The court’s decision will have far-reaching consequences, as it ruled not only on the merits of these drivers’ complaint, but also on the manner in which the distinction between employees and contractors should be drawn. The judges significantly reinterpreted their predecessors’ ruling in the 1989 case of S. G. Borello & Sons, Inc. v Dept. of Industrial Relations, which had historically been cited as establishing a standard for classifying workers as contractors based largely on the degree of control a company exercised over their work. The court instead favored the “ABC” standard used in other jurisdictions like Massachusetts and New Jersey, which treats workers as contractors only under the following conditions:

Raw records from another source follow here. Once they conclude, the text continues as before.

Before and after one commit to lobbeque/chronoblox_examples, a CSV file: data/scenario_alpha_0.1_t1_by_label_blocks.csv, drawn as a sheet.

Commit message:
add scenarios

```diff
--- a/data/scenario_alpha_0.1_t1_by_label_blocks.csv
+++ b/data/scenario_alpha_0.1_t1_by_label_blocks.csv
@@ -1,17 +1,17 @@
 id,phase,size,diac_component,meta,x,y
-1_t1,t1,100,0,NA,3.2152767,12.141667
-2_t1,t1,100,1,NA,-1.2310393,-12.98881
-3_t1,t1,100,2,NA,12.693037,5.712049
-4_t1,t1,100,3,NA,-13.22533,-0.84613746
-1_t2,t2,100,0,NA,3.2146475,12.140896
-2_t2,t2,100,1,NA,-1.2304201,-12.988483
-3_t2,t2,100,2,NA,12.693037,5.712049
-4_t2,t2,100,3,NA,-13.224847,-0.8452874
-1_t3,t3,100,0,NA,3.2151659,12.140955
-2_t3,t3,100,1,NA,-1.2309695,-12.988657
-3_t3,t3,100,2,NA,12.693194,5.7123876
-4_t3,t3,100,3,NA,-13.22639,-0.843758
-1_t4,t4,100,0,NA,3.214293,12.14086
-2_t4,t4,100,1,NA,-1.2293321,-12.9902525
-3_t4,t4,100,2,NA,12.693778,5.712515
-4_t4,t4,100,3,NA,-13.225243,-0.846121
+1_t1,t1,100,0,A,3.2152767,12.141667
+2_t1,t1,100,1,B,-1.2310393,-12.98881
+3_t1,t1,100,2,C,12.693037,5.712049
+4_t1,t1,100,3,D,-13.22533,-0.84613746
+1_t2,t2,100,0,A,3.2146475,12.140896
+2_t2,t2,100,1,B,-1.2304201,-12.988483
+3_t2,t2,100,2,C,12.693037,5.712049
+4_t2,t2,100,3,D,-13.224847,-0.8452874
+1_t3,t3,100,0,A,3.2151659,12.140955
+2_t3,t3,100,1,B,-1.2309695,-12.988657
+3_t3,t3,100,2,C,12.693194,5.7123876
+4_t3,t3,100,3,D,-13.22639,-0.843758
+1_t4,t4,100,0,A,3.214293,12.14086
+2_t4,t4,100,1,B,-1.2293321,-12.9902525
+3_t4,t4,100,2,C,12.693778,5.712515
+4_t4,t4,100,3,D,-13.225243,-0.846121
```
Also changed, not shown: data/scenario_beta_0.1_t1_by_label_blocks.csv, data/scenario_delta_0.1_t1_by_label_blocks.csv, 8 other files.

The UK government has issued a series of policy proposals designed to bolster the rights of workers in the country, hinting at new legislation on how workers are classified as employees or contractors, new rights for agency workers, and updated minimum wage and living wage policies, Emily Burt reported at People Management last week:
The government said it would look to amend the Agency Workers Regulations 2010 to remove the opt-out for equal pay, preventing organisations from recruiting workers on extended agency contracts that keep them on low pay through the ‘Swedish derogation’ loophole for businesses recruiting through agencies. This followed a recent report into agency workers, published in March by the TUC, which found that six in 10 agency workers were employed for more than a year in the same role at the same workplace, driving pay levels down. …
The government responded to calls by MPs to bolster the position of precarious workers by exploring a pilot of a pay premium to the national minimum wage and national living wage for workers on non-contracted hours, assisted by the Low Pay Commission.
The proposals come less than a year after the Independent Review of Employment Practices in the Modern Economy, led by Matthew Taylor, a former advisor to Tony Blair, released its findings and recommendations on how regulators should handle the gig economy. In its proposals last week, the government adopted some of these recommendations and indicated that it was considering others:
A year ago, UK plumber Gary Smith won a case in the Court of Appeal against Pimlico Plumbers, where he had worked for six years and from which he contended he was unfairly dismissed after seeking to reduce his hours. Pimlico considered Smith a self-employed independent contractor and contended it had no obligations to him as an employee. The Court of Appeal accepted that he was not an employee, but ruled that he was properly classified as a worker, entitling him to some (but not all) the rights enjoyed by regular employees, such as holiday and sick pay.
The company chose to appeal that ruling further, and on Tuesday, the UK Supreme Court began hearing arguments in the case, the BBC reports:
The case hinges on the distinction between Mr Smith’s status as either a self-employed contractor, or a worker for the company. He was VAT-registered and paying tax on a self-employed basis, but worked solely for Pimlico Plumbers. After he suffered a heart attack in 2010, Mr Smith, from Kent, wanted to work three days a week rather than five. Pimlico refused his request and took away his branded van, which he had hired. He claims he was dismissed. …
[Charlie] Mullins, the founder of London-based Pimlico Plumbers, says that plumbers were hired on the basis that they were self-employed, provided their own materials and did not have workers’ benefits, but were paid significantly more as a result. He argues that the case has nothing to do with the gig economy and that Mr Smith is not in the same as an Uber driver.